I previously blogged Dean Saul Levmore's decision to pull Internet access out of the University of Chicago's law school classrooms (as well as Doonesbury's great take on the issue). Ian Ayres (Yale), who launched the anti-laptops in the classroom movement in 2001 with his New York Times op-ed, applauds Chicago's laptop ban on Freakonomics:
In praising Levmore, I should be clear that there is no good a priori argument against multitasking. The case is at best an empirically-informed hunch about what is the best way to teach. I see some power to a parentalism argument that teachers should ban surfing because it impedes students’ ability to learn.
Law students are adults who generally can decide for themselves what is in their best interest — but I still don’t think it would be a good idea to have beer or magazines available in class. As someone who has played way too much Minesweeper in my day, I think some activities are just a bit too tempting.

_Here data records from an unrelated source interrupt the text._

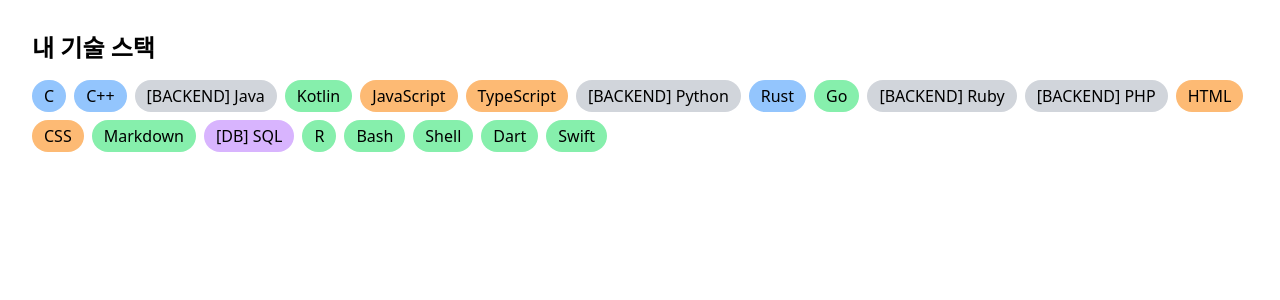
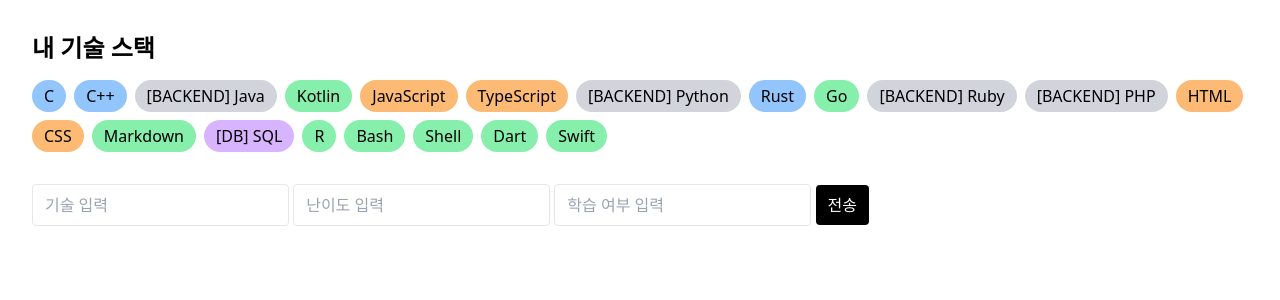
Before and after one commit to qhfxm704-bot/board-game-quick-guide, a Flask app: page / in a window 1280 px wide. Shown: the top 300 px of the page. Run offline with Flask 3, Linux system fonts and the light colour scheme; some libraries are stand-ins or nearby versions.

Commit message:
260414 form 전송 구조

```diff
--- a/app.py
+++ b/app.py
@@ -1,4 +1,4 @@
-from flask import Flask, render_template
+from flask import Flask, render_template, request
 
 app = Flask(__name__)
 
@@ -16,5 +16,12 @@ def home():
     ]
     return render_template('index.html', data=skills)
 
+@app.route('/send', methods=['POST'])
+def send():
+    skill = request.form.get('skill')
+    level = request.form.get('level')
+    status = request.form.get('status')
+    return skill + " / " + level + " / " + status
+
 if __name__ == '__main__':
     app.run(debug=True)
--- a/templates/index.html
+++ b/templates/index.html
@@ -23,5 +23,11 @@
             {% endif %}
         {% endfor %}
     </div>
+	<form action="/send" method="POST" class="mt-8">
+		<input type="text" name="skill" placeholder="기술 입력" class="border px-3 py-2 rounded">
+		<input type="text" name="level" placeholder="난이도 입력" class="border px-3 py-2 rounded">
+		<input type="text" name="status" placeholder="학습 여부 입력" class="border px-3 py-2 rounded">
+		<button type="submit" class="bg-black text-white px-3 py-2 rounded">전송</button>
+	</form>
 </body>
 </html>
```
Also changed, not shown: README.md.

Still, I’m worried that my own weakness is leading me to take away the rights of others. My sainted father brought me up short when, after reading my original oped, he said, “I thought you were a liberal?”
The “negative externalities” of surfing provide a stronger basis for switching the default:
The laptop screen is a billboard that is very visible to other students sitting behind the gamer. Surfing and game playing in particular can be very distracting — both visually and in the signal they send to others that you don’t care about class. Multitasking also makes students less present as participants in class discussion. Surfing doesn’t stop students from taking notes, but it degrades the quality of their attention. ...
In recent years, I’ve tried to balance student liberty with my negative externality concern by allowing surfing, but only in the back row of class. In the back row, at least, it isn’t a visual distraction. And I view these back-benchers as virtually a step away from non-attendance.
But what’s still missing is basic information on how much surfing is going on. (Levmore claims, “Every teacher underestimates the amount of Internet surfing going on,” in his or her classroom.) The content of the laptop screen is visible to the class, but remains a mystery to the professoriate. I still hear colleagues tell me that surfing is not a problem in their class because they walk around the room.
In a world where alt -tab quickly shifts between windows, it is a fantasy to think that walking around is a sufficient deterrent. ...
But even here, students push back that the implicit contract was also that professors would not teach badly. Some students see surfing as a medication to reduce the annoyance of poor pedagogy. Indeed, some clever students have even argued that surfing has a positive externality — Ayres and Levitt and Wolfers will have better incentives to teach well if they have to compete for students’ attention.
(Hat Tip: Brian Leiter.)